Numerous Irish counties lend their names to Lily Flanagan’s Pub's traditional Irish and internationally influenced meals, such as the Kerry corned beef and cabbage made with locally grown greens. The Galway Bay fish 'n' chips pairs beer-battered cod with chips that are cut by hand rather than lasers, and the Portrush pork chop flirts with the flavors of Italy with accents of sun-dried tomatoes, spinach, goat cheese, and bacon alfredo sauce.
It’s not just the food that transports diners across the pond, but the dark wood wainscoting and furniture topped with kelly-green padding. The bar pours foaming glasses of Guinness and Smithwick’s, perfect for slowly sipping while watching one of the pub's 10 flat-screen TVs.
Somo @ 722 pairs its American eats—burgers, pastas, and seafood—with domestic beers on tap. Pad your stomach with boneless wings or parmesan truffle fries before indulging in hearty entrees such as beef goulash and chicken pot pie. Jumbo lump crab cake forms the base of the crabby patty sandwich and the turkey triple decker sandwich intimidates lesser food items with layers of Virginia ham, turkey, cheddar, and bacon.

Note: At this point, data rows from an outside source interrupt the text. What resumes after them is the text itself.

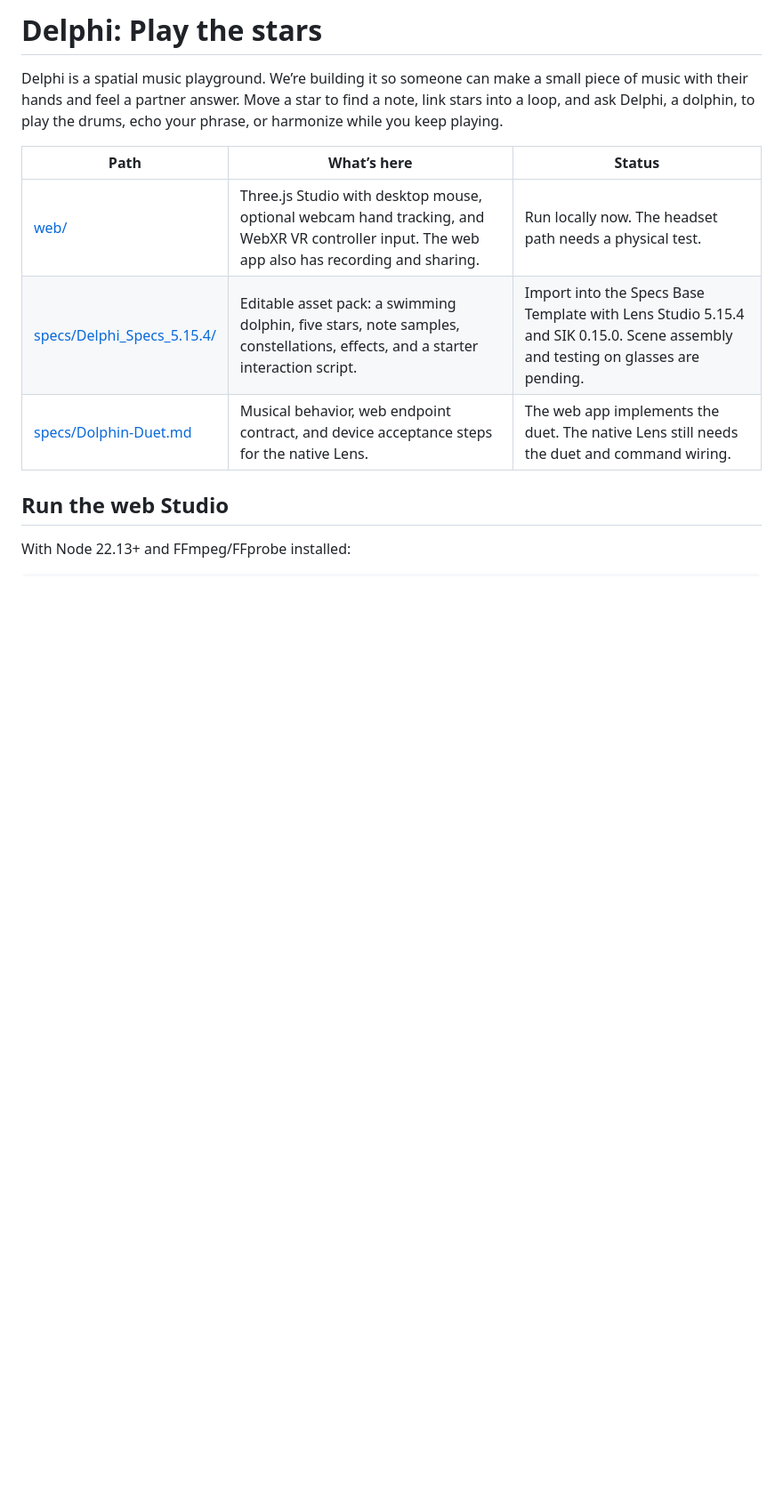
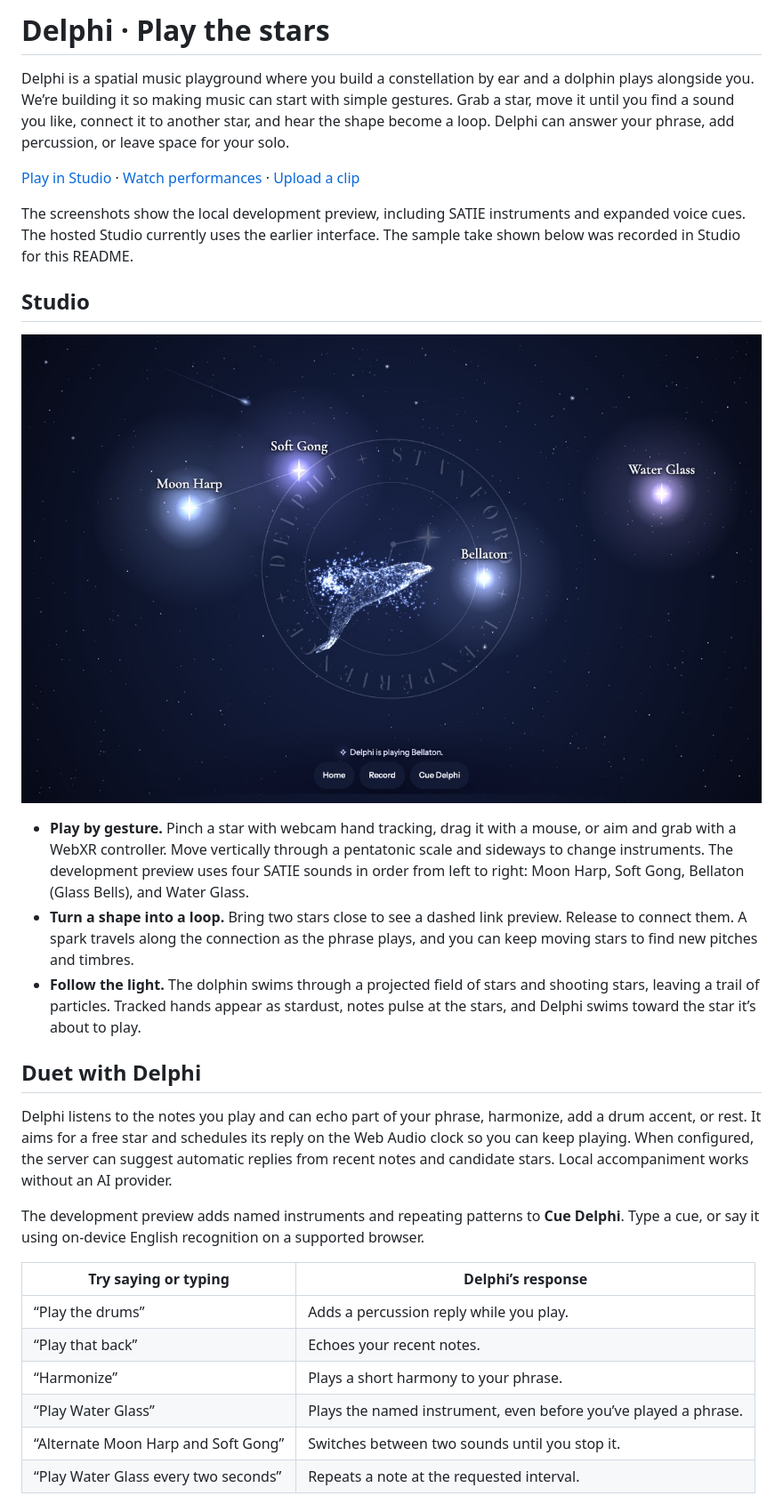
Before and after one commit to jayasrisng/delphi, a Markdown page: README.md, the part around one of its changes. Shown at 89% size. GitHub-like rendering; pictures changed too: readme-media/studio.jpg (added); blank space fills up the shorter version.

Commit message:
Showcase Delphi features in the README

```diff
--- a/README.md
+++ b/README.md
@@ -1,13 +1,31 @@
-# Delphi: Play the stars
+# Delphi · Play the stars
 
-Delphi is a spatial music playground. We’re building it so someone can make a small piece of music with their hands and feel a partner answer. Move a star to find a note, link stars into a loop, and ask Delphi, a dolphin, to play the drums, echo your phrase, or harmonize while you keep playing.
+Delphi is a spatial music playground where you build a constellation by ear and a dolphin plays alongside you. We’re building it so making music can start with simple gestures. Grab a star, move it until you find a sound you like, connect it to another star, and hear the shape become a loop. Delphi can answer your phrase, add percussion, or leave space for your solo.
 
-| Path | What’s here | Status |
-| --- | --- | --- |
-| [web/](web/) | Three.js Studio with desktop mouse, optional webcam hand tracking, and WebXR VR controller input. The web app also has recording and sharing. | Run locally now. The headset path needs a physical test. |
-| [specs/Delphi_Specs_5.15.4/](specs/Delphi_Specs_5.15.4/) | Editable asset pack: a swimming dolphin, five stars, note samples, constellations, effects, and a starter interaction script. | Import into the Specs Base Template with Lens Studio 5.15.4 and SIK 0.15.0. Scene assembly and testing on glasses are pending. |
-| [specs/Dolphin-Duet.md](specs/Dolphin-Duet.md) | Musical behavior, web endpoint contract, and device acceptance steps for the native Lens. | The web app implements the duet. The native Lens still needs the duet and command wiring. |
+[Play in Studio](https://delphi.jayasrisng.com/) · [Watch performances](https://delphi.jayasrisng.com/gallery) · [Upload a clip](https://delphi.jayasrisng.com/upload)
 
-## Run the web Studio
+The screenshots show the local development preview, including SATIE instruments and expanded voice cues. The hosted Studio currently uses the earlier interface. The sample take shown below was recorded in Studio for this README.
 
-With Node 22.13+ and FFmpeg/FFprobe installed:
+## Studio
+
+![Delphi Studio with four instrument stars, a glowing connection, and the stardust dolphin](readme-media/studio.jpg)
+
+- **Play by gesture.** Pinch a star with webcam hand tracking, drag it with a mouse, or aim and grab with a WebXR controller. Move vertically through a pentatonic scale and sideways to change instruments. The development preview uses four SATIE sounds in order from left to right: Moon Harp, Soft Gong, Bellaton (Glass Bells), and Water Glass.
+- **Turn a shape into a loop.** Bring two stars close to see a dashed link preview. Release to connect them. A spark travels along the connection as the phrase plays, and you can keep moving stars to find new pitches and timbres.
+- **Follow the light.** The dolphin swims through a projected field of stars and shooting stars, leaving a trail of particles. Tracked hands appear as stardust, notes pulse at the stars, and Delphi swims toward the star it’s about to play.
+
+## Duet with Delphi
+
+Delphi listens to the notes you play and can echo part of your phrase, harmonize, add a drum accent, or rest. It aims for a free star and schedules its reply on the Web Audio clock so you can keep playing. When configured, the server can suggest automatic replies from recent notes and candidate stars. Local accompaniment works without an AI provider.
+
+The development preview adds named instruments and repeating patterns to **Cue Delphi**. Type a cue, or say it using on-device English recognition on a supported browser.
+
+| Try saying or typing | Delphi’s response |
+| --- | --- |
+| “Play the drums” | Adds a percussion reply while you play. |
+| “Play that back” | Echoes your recent notes. |
+| “Harmonize” | Plays a short harmony to your phrase. |
+| “Play Water Glass” | Plays the named instrument, even before you’ve played a phrase. |
+| “Alternate Moon Harp and Soft Gong” | Switches between two sounds until you stop it. |
+| “Play Water Glass every two seconds” | Repeats a note at the requested interval. |
+
```
Also changed, not shown: other parts of README.md (+34 -12 lines), readme-media/gallery.jpg (added), readme-media/review.jpg (added), readme-media/upload.jpg (added).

A tightly written but well-balanced menu of classic steak, seafood, and pasta dishes emphasize simple recipes and virtuosic preparation. Blue Lagoon's chefs craft familiar dishes—including grilled Atlantic salmon and filet mignon with garlic mashed potatoes—that let guests relish the experience of upscale dining. A wine list longer than the dinner menu further heightens the meal as servers recommend bottles and glasses of sparkling whites, pinot noirs, merlots, and other sips to pair with entrees. The chefs also cater events—weddings, birthday parties, and pet-rock-adoption anniversaries—and the staff frequently hosts buffets, music, and special events at the restaurant.

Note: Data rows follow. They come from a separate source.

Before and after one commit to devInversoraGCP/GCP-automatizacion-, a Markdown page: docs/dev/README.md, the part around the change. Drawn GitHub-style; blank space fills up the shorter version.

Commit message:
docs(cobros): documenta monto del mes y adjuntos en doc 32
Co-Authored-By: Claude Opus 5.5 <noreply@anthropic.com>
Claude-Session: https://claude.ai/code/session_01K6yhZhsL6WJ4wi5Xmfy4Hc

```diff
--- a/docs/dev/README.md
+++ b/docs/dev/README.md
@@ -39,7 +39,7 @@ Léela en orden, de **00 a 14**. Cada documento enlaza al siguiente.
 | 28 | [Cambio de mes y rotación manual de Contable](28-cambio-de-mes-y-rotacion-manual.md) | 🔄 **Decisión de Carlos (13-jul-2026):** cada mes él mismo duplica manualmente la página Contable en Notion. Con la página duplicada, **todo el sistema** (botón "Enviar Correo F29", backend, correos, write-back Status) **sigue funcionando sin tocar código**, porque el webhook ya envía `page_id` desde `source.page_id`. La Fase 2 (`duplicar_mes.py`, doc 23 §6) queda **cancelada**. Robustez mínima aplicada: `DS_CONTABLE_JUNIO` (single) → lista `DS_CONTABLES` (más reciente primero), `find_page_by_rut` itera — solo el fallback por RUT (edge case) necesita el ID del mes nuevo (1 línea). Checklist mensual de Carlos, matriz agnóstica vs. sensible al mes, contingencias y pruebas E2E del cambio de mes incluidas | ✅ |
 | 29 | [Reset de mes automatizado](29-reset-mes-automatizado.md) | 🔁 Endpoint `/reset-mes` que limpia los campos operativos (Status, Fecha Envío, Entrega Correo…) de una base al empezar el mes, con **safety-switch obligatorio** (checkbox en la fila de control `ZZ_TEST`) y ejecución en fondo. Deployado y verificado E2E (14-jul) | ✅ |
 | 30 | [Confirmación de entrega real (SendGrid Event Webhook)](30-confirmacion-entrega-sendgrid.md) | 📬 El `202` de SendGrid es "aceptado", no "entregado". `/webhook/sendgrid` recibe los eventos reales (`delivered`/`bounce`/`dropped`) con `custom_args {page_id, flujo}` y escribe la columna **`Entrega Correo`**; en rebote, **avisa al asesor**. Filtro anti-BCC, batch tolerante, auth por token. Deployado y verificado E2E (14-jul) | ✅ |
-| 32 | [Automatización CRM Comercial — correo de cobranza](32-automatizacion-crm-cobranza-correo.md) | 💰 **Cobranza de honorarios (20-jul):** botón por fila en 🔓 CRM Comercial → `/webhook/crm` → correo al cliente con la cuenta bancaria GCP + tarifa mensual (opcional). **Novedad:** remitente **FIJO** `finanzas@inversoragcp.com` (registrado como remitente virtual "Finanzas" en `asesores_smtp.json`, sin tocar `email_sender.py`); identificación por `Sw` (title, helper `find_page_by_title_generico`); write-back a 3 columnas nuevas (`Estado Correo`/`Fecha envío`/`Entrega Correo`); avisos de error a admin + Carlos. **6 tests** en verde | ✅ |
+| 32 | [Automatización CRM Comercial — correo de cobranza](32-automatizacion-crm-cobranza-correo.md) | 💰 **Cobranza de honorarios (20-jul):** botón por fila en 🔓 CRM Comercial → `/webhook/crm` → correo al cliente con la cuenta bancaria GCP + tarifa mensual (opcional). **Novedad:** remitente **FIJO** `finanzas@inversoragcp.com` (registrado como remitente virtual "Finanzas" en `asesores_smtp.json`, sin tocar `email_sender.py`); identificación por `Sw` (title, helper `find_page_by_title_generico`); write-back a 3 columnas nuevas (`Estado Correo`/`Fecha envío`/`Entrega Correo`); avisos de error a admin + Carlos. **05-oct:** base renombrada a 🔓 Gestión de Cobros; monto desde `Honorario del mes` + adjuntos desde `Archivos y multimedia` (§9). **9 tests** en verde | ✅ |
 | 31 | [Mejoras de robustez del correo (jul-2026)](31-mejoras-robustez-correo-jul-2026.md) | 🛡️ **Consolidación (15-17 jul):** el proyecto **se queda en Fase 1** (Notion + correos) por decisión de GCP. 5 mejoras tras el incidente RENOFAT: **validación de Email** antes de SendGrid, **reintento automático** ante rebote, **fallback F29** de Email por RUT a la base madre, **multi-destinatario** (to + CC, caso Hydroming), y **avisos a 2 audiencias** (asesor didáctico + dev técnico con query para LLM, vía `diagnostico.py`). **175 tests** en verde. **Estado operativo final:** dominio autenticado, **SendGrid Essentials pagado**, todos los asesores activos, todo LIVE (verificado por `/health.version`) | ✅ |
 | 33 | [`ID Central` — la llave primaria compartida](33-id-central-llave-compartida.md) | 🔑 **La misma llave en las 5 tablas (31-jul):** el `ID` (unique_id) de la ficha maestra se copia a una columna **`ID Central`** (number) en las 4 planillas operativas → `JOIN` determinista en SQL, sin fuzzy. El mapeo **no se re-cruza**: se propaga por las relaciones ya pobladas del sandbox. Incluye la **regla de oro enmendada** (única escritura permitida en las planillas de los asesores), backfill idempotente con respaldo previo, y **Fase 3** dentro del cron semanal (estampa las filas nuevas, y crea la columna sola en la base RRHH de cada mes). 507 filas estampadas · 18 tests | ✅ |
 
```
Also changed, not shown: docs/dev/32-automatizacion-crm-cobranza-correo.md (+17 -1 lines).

Classic American Restaurant's flame-wielders only grace their grills with freshly ground meat patties, whipping up a selection of succulent burgers and serving them on freshly baked bread. The Classic American burger (up to an $11 value) wears a chic coat of melted farmhouse cheddar, and the turkey burger (up to a $10 value) sports a frock of muenster cheese, arugula, and the condiment double-whammy of cranberry mustard. Midday munchers can lunch on a veggie burger (an $8 value) with red onions, ranch dressing, and honorary vegetable swiss cheese. Like an absconded spoon to a runaway dish, french fries are a time-honored companion to bun-swaddled meat and are included with each burger. Or, for an extra cost, indulge in the sweet-potato fries, derived from tubers crossbred with pixy sticks ($1 extra when regular fries are included with selected burger).
Years of chasing the perfect surfing waves once led Danny and Jodi O’Donnell to Rincón, Puerto Rico, and specifically, a break named Tres Palms. When they found themselves returning to Tres Palms time and again, they knew they’d found something special—something that now lives on inside the O’Donnell’s restaurant of the same name. Overlooking the great South Bay, and offering a fresh mixture of land- and sea-based dishes, Danny and Jodi’s version of Tres Palms provides a brief island getaway right in Babylon Village. Or, as the Tres Palms website puts it, a chance to enjoy “fine dining in flip-flops.”